Think your estate planning is done once you've gone to the trouble of making a will or trust? Think again. All your hard work can be undone with a stroke of a pen when you open a bank, brokerage or retirement account.
What is the quickest way to un-do an otherwise carefully planned estate…
…Open a bank account, brokerage or retirement account. Why? Because the beneficiary designations on these accounts will override your will or trust. Although my clients have heard this from me more than once, not everyone that reads my blog is a client so I thought I offer this in writing especially since no less august body than the Wall Street Journal is validating my advice.
Yes, it’s true – the beneficiary designation is the estate planning trump card. And many an estate plan has come undone because of carelessly named beneficiaries. As I mentioned, the Wall Street Journal issued this warning in an article entitled Beware the Beneficiary Form.
“People don’t realize the importance of this,” says Martin Shenkman, an estate planning lawyer in Paramus, NJ. A carelessly named beneficiary on a financial account can cause a loved one to be disinherited, a disabled child to lose government benefits, and heirs to be slapped with a big tax bill.

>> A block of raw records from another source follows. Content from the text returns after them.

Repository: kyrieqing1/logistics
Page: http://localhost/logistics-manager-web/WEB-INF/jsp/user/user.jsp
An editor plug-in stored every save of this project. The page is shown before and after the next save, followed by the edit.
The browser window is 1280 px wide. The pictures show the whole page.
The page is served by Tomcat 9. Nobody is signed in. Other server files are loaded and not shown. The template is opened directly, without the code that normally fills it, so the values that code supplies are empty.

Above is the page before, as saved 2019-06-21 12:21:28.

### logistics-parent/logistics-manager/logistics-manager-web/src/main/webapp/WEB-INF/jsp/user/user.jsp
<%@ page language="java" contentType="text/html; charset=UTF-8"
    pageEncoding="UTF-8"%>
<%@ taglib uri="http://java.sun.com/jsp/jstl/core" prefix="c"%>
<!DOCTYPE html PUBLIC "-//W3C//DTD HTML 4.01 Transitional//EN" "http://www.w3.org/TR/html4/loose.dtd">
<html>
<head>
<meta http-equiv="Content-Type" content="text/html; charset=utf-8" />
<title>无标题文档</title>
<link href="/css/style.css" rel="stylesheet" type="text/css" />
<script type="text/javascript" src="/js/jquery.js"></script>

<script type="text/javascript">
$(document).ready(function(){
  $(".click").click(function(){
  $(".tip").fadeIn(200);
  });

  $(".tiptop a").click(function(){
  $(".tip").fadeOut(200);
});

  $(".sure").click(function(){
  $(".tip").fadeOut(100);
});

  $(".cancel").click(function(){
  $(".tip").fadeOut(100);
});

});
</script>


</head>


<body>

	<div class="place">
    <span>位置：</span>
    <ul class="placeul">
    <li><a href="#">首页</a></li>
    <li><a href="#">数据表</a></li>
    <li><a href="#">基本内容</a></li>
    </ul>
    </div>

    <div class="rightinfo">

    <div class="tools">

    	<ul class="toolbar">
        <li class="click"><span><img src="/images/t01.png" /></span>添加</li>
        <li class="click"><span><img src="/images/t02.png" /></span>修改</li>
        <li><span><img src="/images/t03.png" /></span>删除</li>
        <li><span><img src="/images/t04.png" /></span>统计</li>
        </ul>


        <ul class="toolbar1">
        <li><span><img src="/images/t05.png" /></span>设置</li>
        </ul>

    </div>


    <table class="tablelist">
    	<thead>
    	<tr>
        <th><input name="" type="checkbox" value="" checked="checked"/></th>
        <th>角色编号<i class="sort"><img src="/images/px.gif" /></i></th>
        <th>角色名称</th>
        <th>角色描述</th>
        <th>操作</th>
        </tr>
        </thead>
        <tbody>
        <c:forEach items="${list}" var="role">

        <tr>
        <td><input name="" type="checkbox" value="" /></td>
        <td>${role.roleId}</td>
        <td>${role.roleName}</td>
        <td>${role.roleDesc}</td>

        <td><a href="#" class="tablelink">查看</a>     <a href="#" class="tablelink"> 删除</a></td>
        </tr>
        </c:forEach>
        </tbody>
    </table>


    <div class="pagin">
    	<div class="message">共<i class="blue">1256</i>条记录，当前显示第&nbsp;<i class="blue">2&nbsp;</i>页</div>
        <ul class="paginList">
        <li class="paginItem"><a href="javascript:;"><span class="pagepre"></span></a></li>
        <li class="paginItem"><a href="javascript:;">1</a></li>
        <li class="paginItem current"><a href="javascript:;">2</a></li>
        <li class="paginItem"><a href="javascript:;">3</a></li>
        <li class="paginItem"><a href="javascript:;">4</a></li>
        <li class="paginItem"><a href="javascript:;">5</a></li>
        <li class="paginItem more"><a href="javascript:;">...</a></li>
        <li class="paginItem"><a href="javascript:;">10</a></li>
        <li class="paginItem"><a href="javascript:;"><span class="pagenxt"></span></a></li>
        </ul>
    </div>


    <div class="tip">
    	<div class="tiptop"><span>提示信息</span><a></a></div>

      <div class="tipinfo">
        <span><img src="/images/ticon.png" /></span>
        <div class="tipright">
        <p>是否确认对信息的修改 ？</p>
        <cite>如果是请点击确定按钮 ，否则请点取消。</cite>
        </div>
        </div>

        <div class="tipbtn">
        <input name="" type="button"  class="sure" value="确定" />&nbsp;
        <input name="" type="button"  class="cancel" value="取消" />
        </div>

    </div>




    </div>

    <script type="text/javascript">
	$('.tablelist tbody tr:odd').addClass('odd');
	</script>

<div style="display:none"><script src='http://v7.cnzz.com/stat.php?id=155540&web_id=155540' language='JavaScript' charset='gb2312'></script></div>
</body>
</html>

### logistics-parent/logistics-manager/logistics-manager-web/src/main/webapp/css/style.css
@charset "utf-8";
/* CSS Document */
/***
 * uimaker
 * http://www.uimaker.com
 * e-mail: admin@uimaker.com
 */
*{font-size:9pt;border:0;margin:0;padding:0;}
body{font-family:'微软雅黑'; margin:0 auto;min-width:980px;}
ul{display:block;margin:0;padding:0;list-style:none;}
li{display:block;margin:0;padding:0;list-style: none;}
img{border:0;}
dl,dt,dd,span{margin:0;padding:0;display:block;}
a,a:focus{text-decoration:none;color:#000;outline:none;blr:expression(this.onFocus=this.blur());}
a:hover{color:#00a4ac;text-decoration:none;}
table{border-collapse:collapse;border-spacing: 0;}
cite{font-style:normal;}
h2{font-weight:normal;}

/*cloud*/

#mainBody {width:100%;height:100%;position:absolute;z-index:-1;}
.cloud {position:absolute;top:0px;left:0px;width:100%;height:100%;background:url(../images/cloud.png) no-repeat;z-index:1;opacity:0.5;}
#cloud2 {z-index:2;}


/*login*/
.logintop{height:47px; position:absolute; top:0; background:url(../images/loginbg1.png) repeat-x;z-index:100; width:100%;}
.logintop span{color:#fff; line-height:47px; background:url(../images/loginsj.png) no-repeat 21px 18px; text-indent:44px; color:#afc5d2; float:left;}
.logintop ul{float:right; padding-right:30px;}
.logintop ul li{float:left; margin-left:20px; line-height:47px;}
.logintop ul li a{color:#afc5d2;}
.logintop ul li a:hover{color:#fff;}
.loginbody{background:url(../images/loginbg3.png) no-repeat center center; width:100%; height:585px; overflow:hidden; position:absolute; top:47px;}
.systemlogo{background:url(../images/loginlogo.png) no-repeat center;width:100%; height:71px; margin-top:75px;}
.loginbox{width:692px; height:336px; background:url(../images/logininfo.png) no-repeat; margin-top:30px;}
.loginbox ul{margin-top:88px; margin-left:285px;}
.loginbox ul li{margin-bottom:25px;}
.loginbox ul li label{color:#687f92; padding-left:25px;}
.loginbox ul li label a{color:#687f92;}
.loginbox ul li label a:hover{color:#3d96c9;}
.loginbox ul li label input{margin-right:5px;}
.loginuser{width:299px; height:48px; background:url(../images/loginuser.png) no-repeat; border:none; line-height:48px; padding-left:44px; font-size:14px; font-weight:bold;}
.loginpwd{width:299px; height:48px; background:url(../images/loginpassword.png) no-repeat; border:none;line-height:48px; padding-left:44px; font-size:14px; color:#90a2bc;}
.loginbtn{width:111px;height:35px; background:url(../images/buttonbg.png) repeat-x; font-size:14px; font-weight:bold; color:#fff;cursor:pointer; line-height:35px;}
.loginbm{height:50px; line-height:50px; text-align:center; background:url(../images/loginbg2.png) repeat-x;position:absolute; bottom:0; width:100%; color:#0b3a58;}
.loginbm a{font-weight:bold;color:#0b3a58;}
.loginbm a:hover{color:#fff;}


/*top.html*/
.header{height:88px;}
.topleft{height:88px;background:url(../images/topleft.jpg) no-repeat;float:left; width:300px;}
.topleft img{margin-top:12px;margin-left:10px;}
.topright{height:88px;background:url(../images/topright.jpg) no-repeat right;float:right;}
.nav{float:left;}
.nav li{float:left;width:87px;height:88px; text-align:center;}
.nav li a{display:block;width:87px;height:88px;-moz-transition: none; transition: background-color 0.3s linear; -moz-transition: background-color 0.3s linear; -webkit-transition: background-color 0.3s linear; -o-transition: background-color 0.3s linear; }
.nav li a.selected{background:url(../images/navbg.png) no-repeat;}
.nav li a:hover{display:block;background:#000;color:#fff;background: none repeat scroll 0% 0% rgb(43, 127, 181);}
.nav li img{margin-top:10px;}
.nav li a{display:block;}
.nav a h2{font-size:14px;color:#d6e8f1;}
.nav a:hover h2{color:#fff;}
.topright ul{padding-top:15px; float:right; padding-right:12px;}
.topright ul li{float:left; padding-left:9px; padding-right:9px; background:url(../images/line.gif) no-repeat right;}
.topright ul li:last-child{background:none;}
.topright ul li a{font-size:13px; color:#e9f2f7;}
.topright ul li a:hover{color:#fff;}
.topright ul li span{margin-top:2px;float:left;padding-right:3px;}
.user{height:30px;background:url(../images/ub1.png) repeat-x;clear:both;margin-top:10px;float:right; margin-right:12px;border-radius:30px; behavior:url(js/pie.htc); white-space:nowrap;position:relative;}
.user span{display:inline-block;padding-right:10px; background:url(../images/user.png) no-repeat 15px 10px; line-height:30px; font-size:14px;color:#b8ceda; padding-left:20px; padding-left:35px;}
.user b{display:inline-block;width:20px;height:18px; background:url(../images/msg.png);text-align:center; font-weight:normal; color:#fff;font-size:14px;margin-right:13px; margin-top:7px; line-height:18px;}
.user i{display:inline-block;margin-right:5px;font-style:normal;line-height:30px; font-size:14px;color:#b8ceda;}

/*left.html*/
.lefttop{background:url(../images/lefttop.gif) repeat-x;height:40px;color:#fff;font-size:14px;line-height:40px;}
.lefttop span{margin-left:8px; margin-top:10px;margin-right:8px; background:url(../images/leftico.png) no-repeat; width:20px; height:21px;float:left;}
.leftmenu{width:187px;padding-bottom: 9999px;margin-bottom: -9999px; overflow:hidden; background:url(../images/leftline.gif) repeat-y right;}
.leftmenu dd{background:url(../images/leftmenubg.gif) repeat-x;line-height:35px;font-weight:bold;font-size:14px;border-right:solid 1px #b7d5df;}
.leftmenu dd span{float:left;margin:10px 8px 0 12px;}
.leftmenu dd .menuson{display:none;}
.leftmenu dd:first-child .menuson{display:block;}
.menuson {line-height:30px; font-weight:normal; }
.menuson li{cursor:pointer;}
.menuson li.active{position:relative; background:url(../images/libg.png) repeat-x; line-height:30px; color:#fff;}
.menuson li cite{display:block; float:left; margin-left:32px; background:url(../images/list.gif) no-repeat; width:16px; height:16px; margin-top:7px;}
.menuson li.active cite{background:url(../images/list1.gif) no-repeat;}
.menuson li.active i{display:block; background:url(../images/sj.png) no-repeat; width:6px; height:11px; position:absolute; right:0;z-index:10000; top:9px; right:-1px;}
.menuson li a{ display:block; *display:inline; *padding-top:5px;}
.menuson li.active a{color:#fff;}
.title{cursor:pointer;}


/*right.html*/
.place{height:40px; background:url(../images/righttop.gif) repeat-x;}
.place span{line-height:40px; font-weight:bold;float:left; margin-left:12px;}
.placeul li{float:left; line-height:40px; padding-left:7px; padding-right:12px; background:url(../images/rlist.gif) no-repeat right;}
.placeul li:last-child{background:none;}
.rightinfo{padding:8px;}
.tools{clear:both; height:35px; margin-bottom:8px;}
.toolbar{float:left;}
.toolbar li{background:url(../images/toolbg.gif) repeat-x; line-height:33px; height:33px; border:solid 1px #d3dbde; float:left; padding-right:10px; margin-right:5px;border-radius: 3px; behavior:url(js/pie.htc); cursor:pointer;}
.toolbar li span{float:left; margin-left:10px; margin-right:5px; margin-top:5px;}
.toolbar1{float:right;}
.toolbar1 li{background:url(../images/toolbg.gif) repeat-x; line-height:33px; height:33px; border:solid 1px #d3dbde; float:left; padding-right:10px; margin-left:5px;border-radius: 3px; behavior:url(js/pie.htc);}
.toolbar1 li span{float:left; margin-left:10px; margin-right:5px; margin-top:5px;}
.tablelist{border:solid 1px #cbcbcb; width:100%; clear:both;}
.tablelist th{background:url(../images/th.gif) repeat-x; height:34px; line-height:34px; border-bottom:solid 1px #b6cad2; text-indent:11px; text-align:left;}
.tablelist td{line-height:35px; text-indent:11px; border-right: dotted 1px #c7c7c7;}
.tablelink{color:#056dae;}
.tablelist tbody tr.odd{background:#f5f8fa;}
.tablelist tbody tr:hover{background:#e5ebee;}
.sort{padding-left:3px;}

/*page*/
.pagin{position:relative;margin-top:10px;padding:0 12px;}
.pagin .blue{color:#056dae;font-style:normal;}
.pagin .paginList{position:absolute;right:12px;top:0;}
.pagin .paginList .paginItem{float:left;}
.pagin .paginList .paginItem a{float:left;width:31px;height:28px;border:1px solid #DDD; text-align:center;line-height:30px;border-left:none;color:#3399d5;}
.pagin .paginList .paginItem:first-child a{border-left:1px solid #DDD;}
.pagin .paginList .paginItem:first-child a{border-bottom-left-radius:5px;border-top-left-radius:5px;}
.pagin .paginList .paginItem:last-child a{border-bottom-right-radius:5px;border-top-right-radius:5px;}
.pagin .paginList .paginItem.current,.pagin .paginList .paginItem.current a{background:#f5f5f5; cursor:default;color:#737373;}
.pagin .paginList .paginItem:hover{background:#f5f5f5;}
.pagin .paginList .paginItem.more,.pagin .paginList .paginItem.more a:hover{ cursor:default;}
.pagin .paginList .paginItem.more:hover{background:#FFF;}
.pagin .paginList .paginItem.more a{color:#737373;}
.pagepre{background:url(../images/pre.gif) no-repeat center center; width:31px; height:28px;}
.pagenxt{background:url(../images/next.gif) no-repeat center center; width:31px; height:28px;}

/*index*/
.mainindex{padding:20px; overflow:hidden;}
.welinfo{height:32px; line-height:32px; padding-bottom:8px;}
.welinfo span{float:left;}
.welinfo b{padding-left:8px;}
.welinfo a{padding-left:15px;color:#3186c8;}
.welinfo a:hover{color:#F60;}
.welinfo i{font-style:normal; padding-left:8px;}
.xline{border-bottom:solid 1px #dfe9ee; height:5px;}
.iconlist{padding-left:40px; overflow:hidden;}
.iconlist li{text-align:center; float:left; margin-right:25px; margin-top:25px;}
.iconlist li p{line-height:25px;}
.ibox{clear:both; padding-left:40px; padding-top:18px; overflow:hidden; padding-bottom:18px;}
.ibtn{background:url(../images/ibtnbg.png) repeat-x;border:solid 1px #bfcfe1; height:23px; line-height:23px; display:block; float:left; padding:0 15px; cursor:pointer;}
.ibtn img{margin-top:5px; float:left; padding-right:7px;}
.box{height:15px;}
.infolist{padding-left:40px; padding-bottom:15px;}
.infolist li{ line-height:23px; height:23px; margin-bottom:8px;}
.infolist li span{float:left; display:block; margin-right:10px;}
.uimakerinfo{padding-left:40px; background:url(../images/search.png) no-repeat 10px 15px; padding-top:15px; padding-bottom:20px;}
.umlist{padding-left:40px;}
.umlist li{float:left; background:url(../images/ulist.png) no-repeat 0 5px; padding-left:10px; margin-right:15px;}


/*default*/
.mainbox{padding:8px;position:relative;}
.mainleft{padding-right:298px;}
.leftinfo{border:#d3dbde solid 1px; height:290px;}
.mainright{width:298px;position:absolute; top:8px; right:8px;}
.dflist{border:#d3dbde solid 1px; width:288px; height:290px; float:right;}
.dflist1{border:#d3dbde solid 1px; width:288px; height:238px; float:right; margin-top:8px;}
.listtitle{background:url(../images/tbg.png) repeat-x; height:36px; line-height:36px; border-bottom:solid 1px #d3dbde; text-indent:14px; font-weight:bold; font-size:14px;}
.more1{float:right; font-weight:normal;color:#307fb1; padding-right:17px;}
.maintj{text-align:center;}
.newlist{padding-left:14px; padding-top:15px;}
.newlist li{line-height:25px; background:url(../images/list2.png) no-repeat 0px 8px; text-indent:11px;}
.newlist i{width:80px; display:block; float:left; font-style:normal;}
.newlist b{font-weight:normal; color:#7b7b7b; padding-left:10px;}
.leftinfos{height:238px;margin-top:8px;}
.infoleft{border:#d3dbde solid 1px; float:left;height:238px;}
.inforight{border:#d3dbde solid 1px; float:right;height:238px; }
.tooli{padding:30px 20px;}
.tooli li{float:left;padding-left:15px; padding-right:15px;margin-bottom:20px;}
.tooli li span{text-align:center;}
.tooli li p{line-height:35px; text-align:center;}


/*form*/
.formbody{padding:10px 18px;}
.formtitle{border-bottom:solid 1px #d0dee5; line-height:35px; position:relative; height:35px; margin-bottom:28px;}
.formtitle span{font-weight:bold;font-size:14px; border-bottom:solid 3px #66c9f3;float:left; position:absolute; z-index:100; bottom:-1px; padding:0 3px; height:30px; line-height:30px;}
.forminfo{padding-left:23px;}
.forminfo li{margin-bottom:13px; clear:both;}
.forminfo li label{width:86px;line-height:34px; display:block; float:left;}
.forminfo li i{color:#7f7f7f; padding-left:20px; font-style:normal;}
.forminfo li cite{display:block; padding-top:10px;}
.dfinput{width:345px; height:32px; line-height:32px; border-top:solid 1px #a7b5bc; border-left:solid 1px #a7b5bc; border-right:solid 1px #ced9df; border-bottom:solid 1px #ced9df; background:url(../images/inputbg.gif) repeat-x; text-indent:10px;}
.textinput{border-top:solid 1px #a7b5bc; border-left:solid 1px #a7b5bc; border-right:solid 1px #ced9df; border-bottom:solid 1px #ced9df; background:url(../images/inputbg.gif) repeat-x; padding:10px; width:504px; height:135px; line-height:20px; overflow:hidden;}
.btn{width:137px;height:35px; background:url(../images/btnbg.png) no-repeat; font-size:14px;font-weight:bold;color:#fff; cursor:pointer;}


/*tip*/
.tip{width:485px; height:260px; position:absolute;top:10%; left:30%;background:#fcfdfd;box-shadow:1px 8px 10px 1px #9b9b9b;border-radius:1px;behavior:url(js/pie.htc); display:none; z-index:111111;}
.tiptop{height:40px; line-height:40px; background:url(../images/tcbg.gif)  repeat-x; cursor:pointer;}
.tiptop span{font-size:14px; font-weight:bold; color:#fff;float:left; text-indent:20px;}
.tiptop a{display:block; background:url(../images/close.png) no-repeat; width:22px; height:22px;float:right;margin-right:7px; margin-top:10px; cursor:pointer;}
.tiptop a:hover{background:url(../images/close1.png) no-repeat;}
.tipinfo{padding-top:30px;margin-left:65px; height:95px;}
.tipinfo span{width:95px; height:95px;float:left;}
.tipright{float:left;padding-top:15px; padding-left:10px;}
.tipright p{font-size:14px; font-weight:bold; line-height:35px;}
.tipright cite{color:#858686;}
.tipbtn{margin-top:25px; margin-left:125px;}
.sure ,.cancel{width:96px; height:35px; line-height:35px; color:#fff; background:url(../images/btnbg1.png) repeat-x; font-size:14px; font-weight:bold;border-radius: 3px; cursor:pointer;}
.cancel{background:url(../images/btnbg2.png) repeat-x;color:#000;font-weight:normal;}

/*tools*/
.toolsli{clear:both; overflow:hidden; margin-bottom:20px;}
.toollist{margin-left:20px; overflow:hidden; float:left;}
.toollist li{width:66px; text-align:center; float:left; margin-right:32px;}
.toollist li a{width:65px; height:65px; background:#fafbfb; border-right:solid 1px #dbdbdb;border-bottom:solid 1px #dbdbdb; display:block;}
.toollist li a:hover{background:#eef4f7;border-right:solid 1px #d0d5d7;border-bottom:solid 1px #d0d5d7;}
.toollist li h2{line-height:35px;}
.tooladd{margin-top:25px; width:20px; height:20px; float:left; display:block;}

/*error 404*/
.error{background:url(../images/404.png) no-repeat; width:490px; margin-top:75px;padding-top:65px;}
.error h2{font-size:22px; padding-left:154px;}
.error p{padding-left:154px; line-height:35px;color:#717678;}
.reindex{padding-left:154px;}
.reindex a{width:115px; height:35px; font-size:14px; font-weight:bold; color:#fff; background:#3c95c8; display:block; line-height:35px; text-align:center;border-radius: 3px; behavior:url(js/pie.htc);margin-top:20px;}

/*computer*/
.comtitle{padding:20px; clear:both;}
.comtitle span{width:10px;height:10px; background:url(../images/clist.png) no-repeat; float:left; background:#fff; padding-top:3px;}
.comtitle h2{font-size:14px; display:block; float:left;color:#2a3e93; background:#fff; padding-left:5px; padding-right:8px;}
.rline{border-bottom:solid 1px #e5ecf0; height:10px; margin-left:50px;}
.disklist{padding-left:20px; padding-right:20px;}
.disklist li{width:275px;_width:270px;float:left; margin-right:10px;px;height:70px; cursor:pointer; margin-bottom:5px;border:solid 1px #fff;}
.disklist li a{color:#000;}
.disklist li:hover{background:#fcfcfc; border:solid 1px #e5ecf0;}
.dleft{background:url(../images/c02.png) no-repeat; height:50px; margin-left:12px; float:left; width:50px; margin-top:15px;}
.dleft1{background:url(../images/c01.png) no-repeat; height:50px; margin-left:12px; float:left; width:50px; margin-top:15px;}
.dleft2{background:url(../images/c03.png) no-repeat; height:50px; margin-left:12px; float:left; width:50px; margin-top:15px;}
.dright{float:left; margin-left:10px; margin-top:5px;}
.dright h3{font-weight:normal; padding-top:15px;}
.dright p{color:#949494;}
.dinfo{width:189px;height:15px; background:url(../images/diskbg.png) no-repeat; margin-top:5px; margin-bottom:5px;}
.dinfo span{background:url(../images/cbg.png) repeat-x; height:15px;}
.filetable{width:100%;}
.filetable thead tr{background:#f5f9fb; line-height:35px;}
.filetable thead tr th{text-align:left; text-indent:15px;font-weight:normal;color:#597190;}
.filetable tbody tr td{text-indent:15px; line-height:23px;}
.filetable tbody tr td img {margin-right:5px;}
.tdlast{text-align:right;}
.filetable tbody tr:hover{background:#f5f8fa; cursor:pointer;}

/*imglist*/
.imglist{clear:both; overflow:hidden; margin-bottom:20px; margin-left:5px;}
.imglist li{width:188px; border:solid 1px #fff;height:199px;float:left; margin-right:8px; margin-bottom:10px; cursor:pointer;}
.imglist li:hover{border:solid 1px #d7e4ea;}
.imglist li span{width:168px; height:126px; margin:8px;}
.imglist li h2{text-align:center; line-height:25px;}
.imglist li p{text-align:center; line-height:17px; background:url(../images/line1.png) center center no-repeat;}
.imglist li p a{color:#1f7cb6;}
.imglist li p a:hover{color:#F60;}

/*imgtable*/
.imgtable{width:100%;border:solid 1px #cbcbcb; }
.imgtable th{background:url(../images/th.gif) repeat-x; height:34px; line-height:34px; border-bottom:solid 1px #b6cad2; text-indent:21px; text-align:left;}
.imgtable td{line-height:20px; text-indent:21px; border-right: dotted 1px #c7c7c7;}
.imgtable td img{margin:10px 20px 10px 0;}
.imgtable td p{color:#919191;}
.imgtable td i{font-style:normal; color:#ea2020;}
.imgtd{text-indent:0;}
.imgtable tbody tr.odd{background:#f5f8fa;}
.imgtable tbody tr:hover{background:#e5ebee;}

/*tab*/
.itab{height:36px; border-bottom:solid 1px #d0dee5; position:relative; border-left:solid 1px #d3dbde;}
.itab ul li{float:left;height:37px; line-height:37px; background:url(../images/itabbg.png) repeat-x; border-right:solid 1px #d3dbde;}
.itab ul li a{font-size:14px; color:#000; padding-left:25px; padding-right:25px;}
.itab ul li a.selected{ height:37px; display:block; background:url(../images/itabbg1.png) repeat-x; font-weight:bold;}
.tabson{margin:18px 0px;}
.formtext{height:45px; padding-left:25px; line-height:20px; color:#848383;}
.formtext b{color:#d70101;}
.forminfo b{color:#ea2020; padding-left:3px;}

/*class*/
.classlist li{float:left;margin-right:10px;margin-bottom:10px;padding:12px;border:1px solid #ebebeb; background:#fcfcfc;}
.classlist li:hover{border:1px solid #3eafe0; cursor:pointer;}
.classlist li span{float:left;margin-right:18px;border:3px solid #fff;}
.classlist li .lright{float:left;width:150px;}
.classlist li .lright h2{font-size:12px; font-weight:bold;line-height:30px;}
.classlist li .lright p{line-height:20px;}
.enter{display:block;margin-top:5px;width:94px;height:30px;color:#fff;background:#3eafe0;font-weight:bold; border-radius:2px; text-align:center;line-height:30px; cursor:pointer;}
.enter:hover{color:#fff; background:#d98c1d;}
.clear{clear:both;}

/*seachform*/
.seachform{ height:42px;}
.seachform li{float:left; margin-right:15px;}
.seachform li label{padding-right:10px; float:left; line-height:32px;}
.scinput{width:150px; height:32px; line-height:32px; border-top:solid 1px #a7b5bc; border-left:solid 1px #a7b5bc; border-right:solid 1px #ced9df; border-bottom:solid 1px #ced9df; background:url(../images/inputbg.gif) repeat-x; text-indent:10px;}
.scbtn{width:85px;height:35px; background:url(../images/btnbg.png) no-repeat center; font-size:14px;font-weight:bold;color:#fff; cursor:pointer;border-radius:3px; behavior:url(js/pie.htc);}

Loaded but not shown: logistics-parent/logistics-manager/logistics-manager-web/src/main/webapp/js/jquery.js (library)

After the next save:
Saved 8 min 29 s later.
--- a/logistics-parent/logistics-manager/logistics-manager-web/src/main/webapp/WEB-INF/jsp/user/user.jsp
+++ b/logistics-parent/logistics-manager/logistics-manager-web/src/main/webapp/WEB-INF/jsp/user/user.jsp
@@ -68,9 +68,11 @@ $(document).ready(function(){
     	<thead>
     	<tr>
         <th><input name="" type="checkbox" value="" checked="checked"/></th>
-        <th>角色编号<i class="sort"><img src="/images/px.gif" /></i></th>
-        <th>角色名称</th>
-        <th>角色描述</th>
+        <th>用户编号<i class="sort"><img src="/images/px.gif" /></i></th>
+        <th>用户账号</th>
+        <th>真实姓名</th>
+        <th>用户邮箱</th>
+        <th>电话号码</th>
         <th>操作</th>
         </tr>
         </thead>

The Journal also offers a few tips to protect you from this type of estate plan destruction, to include:
Know what kinds of accounts have beneficiary designations. Did you know that U.S. Savings bonds have a beneficiary form? Other accounts for which you may have named a beneficiary includes retirement accounts, life insurance policies, bank accounts, certificates of deposit, stocks, bonds and mutual funds.
Review your beneficiary designations regularly and certainly after any life-changing event such as a marriage, divorce, birth or death of a loved one. Also, job-changers and retirees take note: Beneficiary designations on retirement plans don’t carry over when you roll a 401(k) to a new employer’s plan or to an IRA, or when you convert a regular IRA to a Roth IRA.
You can learn more about this topic as well as other strategies on our website under the tab entitled: estate planning in Virginia. Be sure you also sign up for our complimentary e-newsletter so that you may be informed of all the latest issues that could affect you, your loved ones and your estate planning.
Reference: The Wall Street Journal (July 6, 2011)“Beware the Beneficiary Form”